Farm Horizons, February 2009
Bongards' has century of growth
Any way you slice it, Bongards’ Creamery has come a long way since its debut a century ago.
It all started on Oct. 18, 1908, when a group of about 25 farmers from near the Carver County town of Bongards met to organize a cooperative creamery.
A modest brick building was constructed and butter making began. The butter maker was the only employee, so shareholders all had to pitch in, cutting and hauling ice for cooling.
“They held the first meeting to find a way to market their milk,” Bongards’ office manager Karen Nagel said. The farmers started by selling some of the cream, and their first butter shipments in February 1909 were to a customer in New York.
Butter production continued until 1938, when the Bongards’ board was faced with tough decisions. Equipment was wearing out and in need of repair, and manager Fred Hedtke resigned because of health problems.
The board had to decide if more money should be invested into the company.
They decided to take a chance, and hired Jack Budahn from Arlington as general manager. Budahn served in this position for more than 50 years, helping Bongards’ Creamery to remain strong.
Four years after Budahn was hired, Bongards’ began producing cheese.
Arle Jones, from West Concord, was hired as Bongards’ first cheese maker. During World War II, demand for cheese was high, and four extra employees were hired. In 1942, Bongards’ also completed an addition to the plant building.
“They first started with natural cheeses like Colby, cheddar and Monterey Jack,” Nagel said. Later, more varieties were added.
Currently, Bongards’ produces about 60 million pounds of natural cheese every year, Bongards’ General Manager Keith Grove said.
In 1973, another big change occurred for Bongards’ Creamery processed cheese production. Processed cheese has become Bongards’ primary product, with about 90 million to 100 million pounds of processed American cheese being made every year, Grove said.
Bongards’ also produces whey products such as whey protein isolate, whey protein concentrate 80 percent and deproteinized whey powder. The company uses a special low-temperature processing system to keep the whey proteins in their most natural condition.
In 2003, Bongards’ purchased a plant in Perham with newer whey powder equipment. The Perham plant also produces all of Bongards’ natural cheese. Some of that cheese is then made into processed cheese at the plant in Bongards.
Across the street from the Bongards’ plant is the company store.
“We are expanding our retail store,” Grove said. “By this summer, we’ll have more products to offer.” Cheese and other products can be ordered online, by phone or in person. In addition to the traditional varieties, Bongards’ offers specialty cheeses such as garden vegetable, bacon, pepper jack and horseradish.

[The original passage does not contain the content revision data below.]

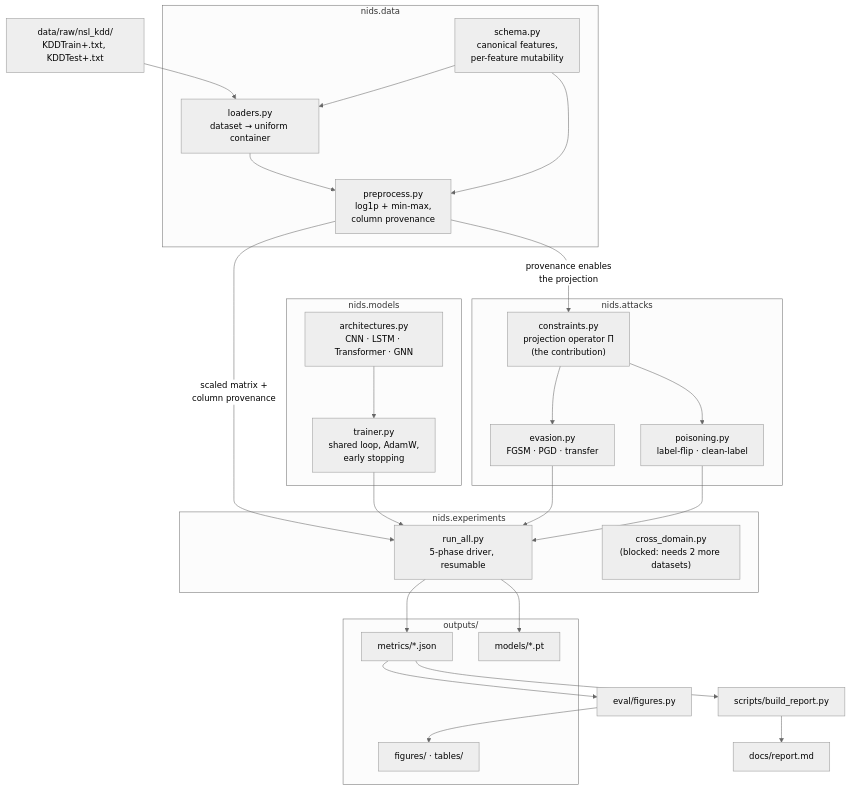
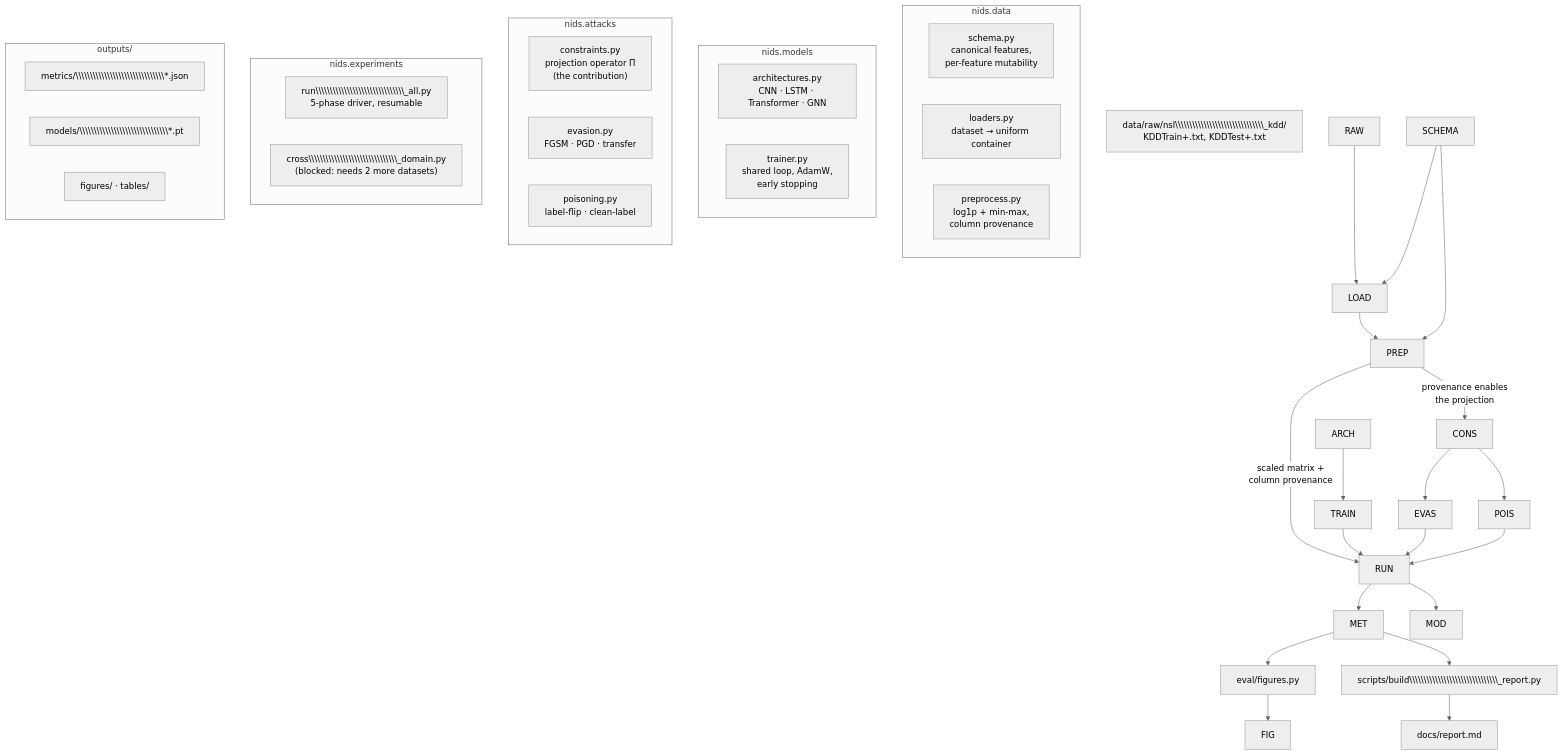
Before and after one commit to GargeeTripathi/nids-adversarial-robustness: the first of 3 diagrams in PROJECT_DOCUMENTATION.md, drawn with Mermaid (neutral theme). The commit also changed other lines of this file, not shown here.

````diff
--- a/PROJECT_DOCUMENTATION.md
+++ b/PROJECT_DOCUMENTATION.md
@@ -199,47 +199,47 @@
 ```mermaid
 flowchart TD
-    RAW["data/raw/nsl_kdd/<br/>KDDTrain+.txt, KDDTest+.txt"]
+    RAW\\\\\\\\\\\\\\\\\\\\\\\\\\\\\\\["data/raw/nsl\\\\\\\\\\\\\\\\\\\\\\\\\\\\\\\_kdd/<br/>KDDTrain+.txt, KDDTest+.txt"]
 
-    subgraph DATA["nids.data"]
-        SCHEMA["schema.py<br/>canonical features,<br/>per-feature mutability"]
-        LOAD["loaders.py<br/>dataset → uniform container"]
-        PREP["preprocess.py<br/>log1p + min-max,<br/>column provenance"]
+    subgraph DATA\\\\\\\\\\\\\\\\\\\\\\\\\\\\\\\["nids.data"]
+        SCHEMA\\\\\\\\\\\\\\\\\\\\\\\\\\\\\\\["schema.py<br/>canonical features,<br/>per-feature mutability"]
+        LOAD\\\\\\\\\\\\\\\\\\\\\\\\\\\\\\\["loaders.py<br/>dataset → uniform container"]
+        PREP\\\\\\\\\\\\\\\\\\\\\\\\\\\\\\\["preprocess.py<br/>log1p + min-max,<br/>column provenance"]
     end
 
-    subgraph MODELS["nids.models"]
-        ARCH["architectures.py<br/>CNN · LSTM · Transformer · GNN"]
-        TRAIN["trainer.py<br/>shared loop, AdamW,<br/>early stopping"]
+    subgraph MODELS\\\\\\\\\\\\\\\\\\\\\\\\\\\\\\\["nids.models"]
+        ARCH\\\\\\\\\\\\\\\\\\\\\\\\\\\\\\\["architectures.py<br/>CNN · LSTM · Transformer · GNN"]
+        TRAIN\\\\\\\\\\\\\\\\\\\\\\\\\\\\\\\["trainer.py<br/>shared loop, AdamW,<br/>early stopping"]
     end
 
-    subgraph ATTACKS["nids.attacks"]
-        CONS["constraints.py<br/>projection operator Π<br/>(the contribution)"]
-        EVAS["evasion.py<br/>FGSM · PGD · transfer"]
-        POIS["poisoning.py<br/>label-flip · clean-label"]
+    subgraph ATTACKS\\\\\\\\\\\\\\\\\\\\\\\\\\\\\\\["nids.attacks"]
+        CONS\\\\\\\\\\\\\\\\\\\\\\\\\\\\\\\["constraints.py<br/>projection operator Π<br/>(the contribution)"]
+        EVAS\\\\\\\\\\\\\\\\\\\\\\\\\\\\\\\["evasion.py<br/>FGSM · PGD · transfer"]
+        POIS\\\\\\\\\\\\\\\\\\\\\\\\\\\\\\\["poisoning.py<br/>label-flip · clean-label"]
     end
 
-    subgraph EXP["nids.experiments"]
-        RUN["run_all.py<br/>5-phase driver, resumable"]
-        CROSS["cross_domain.py<br/>(blocked: needs 2 more datasets)"]
+    subgraph EXP\\\\\\\\\\\\\\\\\\\\\\\\\\\\\\\["nids.experiments"]
+        RUN\\\\\\\\\\\\\\\\\\\\\\\\\\\\\\\["run\\\\\\\\\\\\\\\\\\\\\\\\\\\\\\\_all.py<br/>5-phase driver, resumable"]
+        CROSS\\\\\\\\\\\\\\\\\\\\\\\\\\\\\\\["cross\\\\\\\\\\\\\\\\\\\\\\\\\\\\\\\_domain.py<br/>(blocked: needs 2 more datasets)"]
     end
 
-    subgraph OUT["outputs/"]
-        MET["metrics/*.json"]
-        MOD["models/*.pt"]
-        FIG["figures/ · tables/"]
+    subgraph OUT\\\\\\\\\\\\\\\\\\\\\\\\\\\\\\\["outputs/"]
+        MET\\\\\\\\\\\\\\\\\\\\\\\\\\\\\\\["metrics/\\\\\\\\\\\\\\\\\\\\\\\\\\\\\\\*.json"]
+        MOD\\\\\\\\\\\\\\\\\\\\\\\\\\\\\\\["models/\\\\\\\\\\\\\\\\\\\\\\\\\\\\\\\*.pt"]
+        FIG\\\\\\\\\\\\\\\\\\\\\\\\\\\\\\\["figures/ · tables/"]
     end
 
     RAW --> LOAD --> PREP
     SCHEMA --> LOAD
     SCHEMA --> PREP
     PREP -->|"scaled matrix +<br/>column provenance"| RUN
     PREP -->|"provenance enables<br/>the projection"| CONS
     ARCH --> TRAIN --> RUN
     CONS --> EVAS
     CONS --> POIS
     EVAS --> RUN
     POIS --> RUN
     RUN --> MET
     RUN --> MOD
-    MET --> FIGS["eval/figures.py"] --> FIG
-    MET --> REPORT["scripts/build_report.py"] --> DOCS["docs/report.md"]
+    MET --> FIGS\\\\\\\\\\\\\\\\\\\\\\\\\\\\\\\["eval/figures.py"] --> FIG
+    MET --> REPORT\\\\\\\\\\\\\\\\\\\\\\\\\\\\\\\["scripts/build\\\\\\\\\\\\\\\\\\\\\\\\\\\\\\\_report.py"] --> DOCS\\\\\\\\\\\\\\\\\\\\\\\\\\\\\\\["docs/report.md"]
 ```
````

Nagel said Bongards’ Creamery is always working to develop new products and to keep customers satisfied.
Some information for this article was taken from a newsletter written by Bongards’ office manager Karen Nagel.